— Task brief —
The data below is to be output in full, unchanged.

(Edit tracking data)
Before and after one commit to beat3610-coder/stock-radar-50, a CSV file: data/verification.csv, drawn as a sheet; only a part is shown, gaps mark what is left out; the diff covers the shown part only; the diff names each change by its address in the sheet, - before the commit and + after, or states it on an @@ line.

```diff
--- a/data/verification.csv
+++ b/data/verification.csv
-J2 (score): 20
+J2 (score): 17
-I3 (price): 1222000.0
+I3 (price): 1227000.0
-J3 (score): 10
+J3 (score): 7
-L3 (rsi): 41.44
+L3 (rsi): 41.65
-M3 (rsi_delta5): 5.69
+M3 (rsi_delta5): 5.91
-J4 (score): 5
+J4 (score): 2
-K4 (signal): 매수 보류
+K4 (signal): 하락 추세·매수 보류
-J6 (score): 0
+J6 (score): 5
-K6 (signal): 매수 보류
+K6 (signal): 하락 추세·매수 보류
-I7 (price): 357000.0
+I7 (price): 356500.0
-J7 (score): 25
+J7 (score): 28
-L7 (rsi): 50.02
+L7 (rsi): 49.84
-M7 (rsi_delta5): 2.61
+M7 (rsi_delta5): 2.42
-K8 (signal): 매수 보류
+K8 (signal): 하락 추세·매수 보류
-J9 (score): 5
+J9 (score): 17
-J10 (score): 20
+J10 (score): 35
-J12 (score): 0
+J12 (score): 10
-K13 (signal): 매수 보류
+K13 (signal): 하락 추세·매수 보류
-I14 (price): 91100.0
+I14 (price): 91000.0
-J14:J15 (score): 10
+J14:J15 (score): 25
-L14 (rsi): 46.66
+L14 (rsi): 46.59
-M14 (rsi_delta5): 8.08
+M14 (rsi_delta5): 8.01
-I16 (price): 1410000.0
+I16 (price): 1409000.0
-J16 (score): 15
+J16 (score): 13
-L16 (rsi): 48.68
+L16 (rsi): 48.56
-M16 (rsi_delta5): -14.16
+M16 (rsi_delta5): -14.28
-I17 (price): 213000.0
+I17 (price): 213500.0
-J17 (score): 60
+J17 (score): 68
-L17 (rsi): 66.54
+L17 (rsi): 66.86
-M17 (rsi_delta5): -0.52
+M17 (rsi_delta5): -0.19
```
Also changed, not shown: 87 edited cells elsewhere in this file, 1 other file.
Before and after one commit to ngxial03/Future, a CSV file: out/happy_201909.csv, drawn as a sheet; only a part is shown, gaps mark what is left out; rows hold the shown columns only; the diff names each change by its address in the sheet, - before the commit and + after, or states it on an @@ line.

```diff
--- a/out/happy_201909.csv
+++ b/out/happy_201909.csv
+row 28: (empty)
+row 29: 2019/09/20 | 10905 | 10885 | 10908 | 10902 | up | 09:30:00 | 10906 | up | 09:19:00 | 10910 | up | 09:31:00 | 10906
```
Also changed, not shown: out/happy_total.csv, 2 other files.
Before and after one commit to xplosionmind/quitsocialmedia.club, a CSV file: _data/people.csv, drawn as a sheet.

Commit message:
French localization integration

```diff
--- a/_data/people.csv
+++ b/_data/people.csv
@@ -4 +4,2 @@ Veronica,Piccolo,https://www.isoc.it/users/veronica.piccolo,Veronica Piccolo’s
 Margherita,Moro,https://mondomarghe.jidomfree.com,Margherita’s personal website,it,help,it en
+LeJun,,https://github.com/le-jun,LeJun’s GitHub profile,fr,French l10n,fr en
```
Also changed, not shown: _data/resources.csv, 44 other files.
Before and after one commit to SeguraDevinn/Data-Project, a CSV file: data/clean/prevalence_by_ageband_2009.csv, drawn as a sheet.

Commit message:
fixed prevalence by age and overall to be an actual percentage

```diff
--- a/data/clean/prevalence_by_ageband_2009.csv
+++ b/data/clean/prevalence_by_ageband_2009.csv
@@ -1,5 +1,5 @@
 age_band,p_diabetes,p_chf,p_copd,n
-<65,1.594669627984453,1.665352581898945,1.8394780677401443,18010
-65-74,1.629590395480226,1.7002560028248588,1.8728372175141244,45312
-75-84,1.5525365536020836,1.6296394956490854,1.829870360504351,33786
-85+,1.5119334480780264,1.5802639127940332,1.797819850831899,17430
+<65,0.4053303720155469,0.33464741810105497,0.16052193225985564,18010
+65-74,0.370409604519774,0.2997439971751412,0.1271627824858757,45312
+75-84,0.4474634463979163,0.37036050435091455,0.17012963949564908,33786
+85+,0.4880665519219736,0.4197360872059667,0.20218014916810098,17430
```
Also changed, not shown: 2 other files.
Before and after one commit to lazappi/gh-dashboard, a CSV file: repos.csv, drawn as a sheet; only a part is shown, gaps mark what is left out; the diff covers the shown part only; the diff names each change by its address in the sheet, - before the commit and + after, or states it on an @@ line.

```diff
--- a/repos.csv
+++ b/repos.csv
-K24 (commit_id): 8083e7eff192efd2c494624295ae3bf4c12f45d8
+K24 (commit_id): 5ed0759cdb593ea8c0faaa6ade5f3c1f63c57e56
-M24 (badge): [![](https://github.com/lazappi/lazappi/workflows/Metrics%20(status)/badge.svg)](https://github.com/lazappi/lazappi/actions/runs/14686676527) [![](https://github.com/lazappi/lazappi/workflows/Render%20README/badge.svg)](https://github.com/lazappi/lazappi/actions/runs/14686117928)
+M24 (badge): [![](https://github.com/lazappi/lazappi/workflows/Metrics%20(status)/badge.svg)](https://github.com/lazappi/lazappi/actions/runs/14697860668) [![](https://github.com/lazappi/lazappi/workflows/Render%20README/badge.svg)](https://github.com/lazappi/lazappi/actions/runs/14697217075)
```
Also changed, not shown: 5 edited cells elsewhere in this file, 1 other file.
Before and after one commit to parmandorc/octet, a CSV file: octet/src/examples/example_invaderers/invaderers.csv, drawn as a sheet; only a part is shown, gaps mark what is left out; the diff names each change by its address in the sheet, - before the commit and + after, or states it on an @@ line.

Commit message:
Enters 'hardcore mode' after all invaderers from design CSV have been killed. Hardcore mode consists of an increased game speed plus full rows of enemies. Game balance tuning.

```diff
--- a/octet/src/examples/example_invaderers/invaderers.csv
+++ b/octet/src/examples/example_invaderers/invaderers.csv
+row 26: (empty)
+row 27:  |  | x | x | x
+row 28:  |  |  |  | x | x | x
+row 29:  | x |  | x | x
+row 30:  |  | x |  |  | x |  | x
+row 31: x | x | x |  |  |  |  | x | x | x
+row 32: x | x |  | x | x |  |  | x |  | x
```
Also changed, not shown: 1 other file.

— Reply —
Before and after one commit to beat3610-coder/stock-radar-50, a CSV file: data/verification.csv, drawn as a sheet; only a part is shown, gaps mark what is left out; the diff covers the shown part only; the diff names each change by its address in the sheet, - before the commit and + after, or states it on an @@ line.

```diff
--- a/data/verification.csv
+++ b/data/verification.csv
-J2 (score): 20
+J2 (score): 17
-I3 (price): 1222000.0
+I3 (price): 1227000.0
-J3 (score): 10
+J3 (score): 7
-L3 (rsi): 41.44
+L3 (rsi): 41.65
-M3 (rsi_delta5): 5.69
+M3 (rsi_delta5): 5.91
-J4 (score): 5
+J4 (score): 2
-K4 (signal): 매수 보류
+K4 (signal): 하락 추세·매수 보류
-J6 (score): 0
+J6 (score): 5
-K6 (signal): 매수 보류
+K6 (signal): 하락 추세·매수 보류
-I7 (price): 357000.0
+I7 (price): 356500.0
-J7 (score): 25
+J7 (score): 28
-L7 (rsi): 50.02
+L7 (rsi): 49.84
-M7 (rsi_delta5): 2.61
+M7 (rsi_delta5): 2.42
-K8 (signal): 매수 보류
+K8 (signal): 하락 추세·매수 보류
-J9 (score): 5
+J9 (score): 17
-J10 (score): 20
+J10 (score): 35
-J12 (score): 0
+J12 (score): 10
-K13 (signal): 매수 보류
+K13 (signal): 하락 추세·매수 보류
-I14 (price): 91100.0
+I14 (price): 91000.0
-J14:J15 (score): 10
+J14:J15 (score): 25
-L14 (rsi): 46.66
+L14 (rsi): 46.59
-M14 (rsi_delta5): 8.08
+M14 (rsi_delta5): 8.01
-I16 (price): 1410000.0
+I16 (price): 1409000.0
-J16 (score): 15
+J16 (score): 13
-L16 (rsi): 48.68
+L16 (rsi): 48.56
-M16 (rsi_delta5): -14.16
+M16 (rsi_delta5): -14.28
-I17 (price): 213000.0
+I17 (price): 213500.0
-J17 (score): 60
+J17 (score): 68
-L17 (rsi): 66.54
+L17 (rsi): 66.86
-M17 (rsi_delta5): -0.52
+M17 (rsi_delta5): -0.19
```
Also changed, not shown: 87 edited cells elsewhere in this file, 1 other file.
Before and after one commit to ngxial03/Future, a CSV file: out/happy_201909.csv, drawn as a sheet; only a part is shown, gaps mark what is left out; rows hold the shown columns only; the diff names each change by its address in the sheet, - before the commit and + after, or states it on an @@ line.

```diff
--- a/out/happy_201909.csv
+++ b/out/happy_201909.csv
+row 28: (empty)
+row 29: 2019/09/20 | 10905 | 10885 | 10908 | 10902 | up | 09:30:00 | 10906 | up | 09:19:00 | 10910 | up | 09:31:00 | 10906
```
Also changed, not shown: out/happy_total.csv, 2 other files.
Before and after one commit to xplosionmind/quitsocialmedia.club, a CSV file: _data/people.csv, drawn as a sheet.

Commit message:
French localization integration

```diff
--- a/_data/people.csv
+++ b/_data/people.csv
@@ -4 +4,2 @@ Veronica,Piccolo,https://www.isoc.it/users/veronica.piccolo,Veronica Piccolo’s
 Margherita,Moro,https://mondomarghe.jidomfree.com,Margherita’s personal website,it,help,it en
+LeJun,,https://github.com/le-jun,LeJun’s GitHub profile,fr,French l10n,fr en
```
Also changed, not shown: _data/resources.csv, 44 other files.
Before and after one commit to SeguraDevinn/Data-Project, a CSV file: data/clean/prevalence_by_ageband_2009.csv, drawn as a sheet.

Commit message:
fixed prevalence by age and overall to be an actual percentage

```diff
--- a/data/clean/prevalence_by_ageband_2009.csv
+++ b/data/clean/prevalence_by_ageband_2009.csv
@@ -1,5 +1,5 @@
 age_band,p_diabetes,p_chf,p_copd,n
-<65,1.594669627984453,1.665352581898945,1.8394780677401443,18010
-65-74,1.629590395480226,1.7002560028248588,1.8728372175141244,45312
-75-84,1.5525365536020836,1.6296394956490854,1.829870360504351,33786
-85+,1.5119334480780264,1.5802639127940332,1.797819850831899,17430
+<65,0.4053303720155469,0.33464741810105497,0.16052193225985564,18010
+65-74,0.370409604519774,0.2997439971751412,0.1271627824858757,45312
+75-84,0.4474634463979163,0.37036050435091455,0.17012963949564908,33786
+85+,0.4880665519219736,0.4197360872059667,0.20218014916810098,17430
```
Also changed, not shown: 2 other files.
Before and after one commit to lazappi/gh-dashboard, a CSV file: repos.csv, drawn as a sheet; only a part is shown, gaps mark what is left out; the diff covers the shown part only; the diff names each change by its address in the sheet, - before the commit and + after, or states it on an @@ line.

```diff
--- a/repos.csv
+++ b/repos.csv
-K24 (commit_id): 8083e7eff192efd2c494624295ae3bf4c12f45d8
+K24 (commit_id): 5ed0759cdb593ea8c0faaa6ade5f3c1f63c57e56
-M24 (badge): [![](https://github.com/lazappi/lazappi/workflows/Metrics%20(status)/badge.svg)](https://github.com/lazappi/lazappi/actions/runs/14686676527) [![](https://github.com/lazappi/lazappi/workflows/Render%20README/badge.svg)](https://github.com/lazappi/lazappi/actions/runs/14686117928)
+M24 (badge): [![](https://github.com/lazappi/lazappi/workflows/Metrics%20(status)/badge.svg)](https://github.com/lazappi/lazappi/actions/runs/14697860668) [![](https://github.com/lazappi/lazappi/workflows/Render%20README/badge.svg)](https://github.com/lazappi/lazappi/actions/runs/14697217075)
```
Also changed, not shown: 5 edited cells elsewhere in this file, 1 other file.
Before and after one commit to parmandorc/octet, a CSV file: octet/src/examples/example_invaderers/invaderers.csv, drawn as a sheet; only a part is shown, gaps mark what is left out; the diff names each change by its address in the sheet, - before the commit and + after, or states it on an @@ line.

Commit message:
Enters 'hardcore mode' after all invaderers from design CSV have been killed. Hardcore mode consists of an increased game speed plus full rows of enemies. Game balance tuning.

```diff
--- a/octet/src/examples/example_invaderers/invaderers.csv
+++ b/octet/src/examples/example_invaderers/invaderers.csv
+row 26: (empty)
+row 27:  |  | x | x | x
+row 28:  |  |  |  | x | x | x
+row 29:  | x |  | x | x
+row 30:  |  | x |  |  | x |  | x
+row 31: x | x | x |  |  |  |  | x | x | x
+row 32: x | x |  | x | x |  |  | x |  | x
```
Also changed, not shown: 1 other file.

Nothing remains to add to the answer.